Black Looks - Including an African LGBTIQ+ Archive

Conflict Mining/Resources, DRC

The blood that feeds the heart of DRC’s conflict.

Two films from the DRC

“There is a global consensus that exists that says it is OK for nearly six million black people to die in the heart of Africa and for us to be silent”

Blood in the Mobile is an exceptionally well produced documentary which traces the mobile phone [Nokia] to it’s source in the eastern DRC. The clip doesnt do the film justice. The film maker is painstaking in his pursuit to arrive at the Walikili mining camp – a place of violence and exploitation where the miners live in makeshift tents with no amenities, no regulation and are at the mercy of attacks by the ever changing militias and collapsing mines. The cassiterite is mined in deep holes by men and boys and is then transported by foot through dense wet forests for two days before reaching the nearest town. Here the mineral is loaded on to planes which land on the dirt tract that runs through the town. At each point in this perilous journey, the various operating militas collect “taxes”.

All attempts to illicit a response from Nokia which claims to be a “responsible corporation” proof fruitless. Everyday we read new reports on the innovative uses of mobile phones in Africa and elsewhere in the global south – the endless production and consumption of newer models of Nokia, Samsung and iPhones.
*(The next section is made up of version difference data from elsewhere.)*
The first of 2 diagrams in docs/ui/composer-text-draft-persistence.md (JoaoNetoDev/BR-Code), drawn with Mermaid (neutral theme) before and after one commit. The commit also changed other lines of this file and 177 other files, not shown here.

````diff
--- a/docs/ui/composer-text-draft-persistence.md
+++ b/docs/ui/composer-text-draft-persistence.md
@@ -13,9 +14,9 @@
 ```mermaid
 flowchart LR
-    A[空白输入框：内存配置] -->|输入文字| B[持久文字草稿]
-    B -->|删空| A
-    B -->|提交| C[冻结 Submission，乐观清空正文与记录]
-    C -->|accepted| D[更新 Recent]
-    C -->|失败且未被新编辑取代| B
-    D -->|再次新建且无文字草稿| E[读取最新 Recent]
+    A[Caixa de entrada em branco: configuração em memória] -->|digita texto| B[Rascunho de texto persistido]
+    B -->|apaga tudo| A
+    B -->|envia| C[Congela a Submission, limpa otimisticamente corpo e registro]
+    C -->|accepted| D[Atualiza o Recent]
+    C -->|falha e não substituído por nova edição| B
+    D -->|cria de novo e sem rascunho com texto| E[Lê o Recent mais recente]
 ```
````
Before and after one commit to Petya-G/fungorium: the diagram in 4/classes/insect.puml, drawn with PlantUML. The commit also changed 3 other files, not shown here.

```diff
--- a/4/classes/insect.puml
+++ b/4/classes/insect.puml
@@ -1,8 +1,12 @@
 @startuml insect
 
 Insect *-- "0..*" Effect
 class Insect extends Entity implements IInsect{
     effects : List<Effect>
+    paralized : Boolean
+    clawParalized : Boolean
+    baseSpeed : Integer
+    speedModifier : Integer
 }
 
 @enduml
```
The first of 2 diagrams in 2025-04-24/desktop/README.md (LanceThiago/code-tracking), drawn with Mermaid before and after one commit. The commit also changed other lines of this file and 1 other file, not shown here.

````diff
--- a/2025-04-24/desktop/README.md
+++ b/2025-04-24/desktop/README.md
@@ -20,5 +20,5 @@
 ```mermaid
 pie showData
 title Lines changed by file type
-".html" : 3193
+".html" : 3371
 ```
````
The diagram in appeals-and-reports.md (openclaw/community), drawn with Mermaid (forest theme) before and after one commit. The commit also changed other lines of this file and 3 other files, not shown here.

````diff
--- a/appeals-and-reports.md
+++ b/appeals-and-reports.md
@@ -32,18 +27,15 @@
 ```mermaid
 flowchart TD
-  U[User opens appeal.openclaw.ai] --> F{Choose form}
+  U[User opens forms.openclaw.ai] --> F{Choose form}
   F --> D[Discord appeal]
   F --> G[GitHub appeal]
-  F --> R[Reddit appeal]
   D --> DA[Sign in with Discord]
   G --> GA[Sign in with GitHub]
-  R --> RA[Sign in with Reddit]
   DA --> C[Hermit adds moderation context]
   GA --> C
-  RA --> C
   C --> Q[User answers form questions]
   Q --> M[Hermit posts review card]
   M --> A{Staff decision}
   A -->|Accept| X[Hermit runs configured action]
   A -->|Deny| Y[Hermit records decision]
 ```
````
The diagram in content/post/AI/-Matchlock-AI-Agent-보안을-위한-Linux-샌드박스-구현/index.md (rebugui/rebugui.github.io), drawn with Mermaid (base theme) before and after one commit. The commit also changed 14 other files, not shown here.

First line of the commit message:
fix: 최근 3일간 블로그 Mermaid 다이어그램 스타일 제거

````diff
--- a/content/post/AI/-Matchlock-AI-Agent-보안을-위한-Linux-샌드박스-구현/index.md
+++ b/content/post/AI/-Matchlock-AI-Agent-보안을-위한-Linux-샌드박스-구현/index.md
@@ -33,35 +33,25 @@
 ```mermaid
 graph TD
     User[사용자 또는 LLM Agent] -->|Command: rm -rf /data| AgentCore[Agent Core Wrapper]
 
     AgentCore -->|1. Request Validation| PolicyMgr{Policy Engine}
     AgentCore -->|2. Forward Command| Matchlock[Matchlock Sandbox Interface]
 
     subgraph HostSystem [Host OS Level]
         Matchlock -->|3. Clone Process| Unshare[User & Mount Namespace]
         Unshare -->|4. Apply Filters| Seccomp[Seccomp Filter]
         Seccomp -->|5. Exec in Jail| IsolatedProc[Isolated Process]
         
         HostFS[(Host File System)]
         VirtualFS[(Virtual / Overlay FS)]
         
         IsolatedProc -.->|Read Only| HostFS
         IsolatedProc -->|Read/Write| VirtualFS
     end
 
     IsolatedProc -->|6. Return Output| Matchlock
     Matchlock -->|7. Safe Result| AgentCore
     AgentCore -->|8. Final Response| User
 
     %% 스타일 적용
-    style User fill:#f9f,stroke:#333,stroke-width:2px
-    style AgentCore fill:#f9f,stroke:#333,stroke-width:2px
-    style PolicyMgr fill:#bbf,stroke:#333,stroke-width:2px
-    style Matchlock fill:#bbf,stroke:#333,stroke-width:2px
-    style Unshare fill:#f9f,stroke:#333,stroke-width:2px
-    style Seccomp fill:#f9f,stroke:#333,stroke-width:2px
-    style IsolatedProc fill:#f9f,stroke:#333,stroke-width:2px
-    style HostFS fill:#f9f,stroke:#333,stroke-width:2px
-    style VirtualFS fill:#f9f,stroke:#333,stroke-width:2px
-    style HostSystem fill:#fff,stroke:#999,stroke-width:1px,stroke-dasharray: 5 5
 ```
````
Mining of cassiterite and other minerals may be just one of the many contributing factors to the war in the DRC but Walikili and other similar camps are central to it’s sustenance.

The second film, “Crisis in Congo” traces Congo’s history through coloniasation and focuses on the role played by the US, Britain and their allies, Uganda and Rwanda who act as proxy protection outfits, have played in the greatest humanitarian crisis of the 21st century. Protection of western economic, political and corporate interests, military support of Uganda and Rwanda in the invasion of the Congo and maintenance of successive dictatorships and perpetuation of tyranny against people. One example is a US law [109-456 – sponsored by senator Obama and signed into law in 2006] which “outlines a comprehensive strategy for the Congo to realise justice” but its no surprise that it is yet to be adequately implemented. The law states

that the US Secretary of State has the power to revoke aid to any nation deemed to be destabilising the Congo if she has sufficient evidence that a country is doing so. We have so much evidence on Rwanda and Uganda and we even have a leaked UN report that states all the Secretary of State has to do is read it and say OK now we are going to support. But since 2000 the US has given Rwanda $1 billion. The leaked UN report is calling this government a genocidal government. Why is the US government supporting a genocidal government?”

Congo concerns all of us.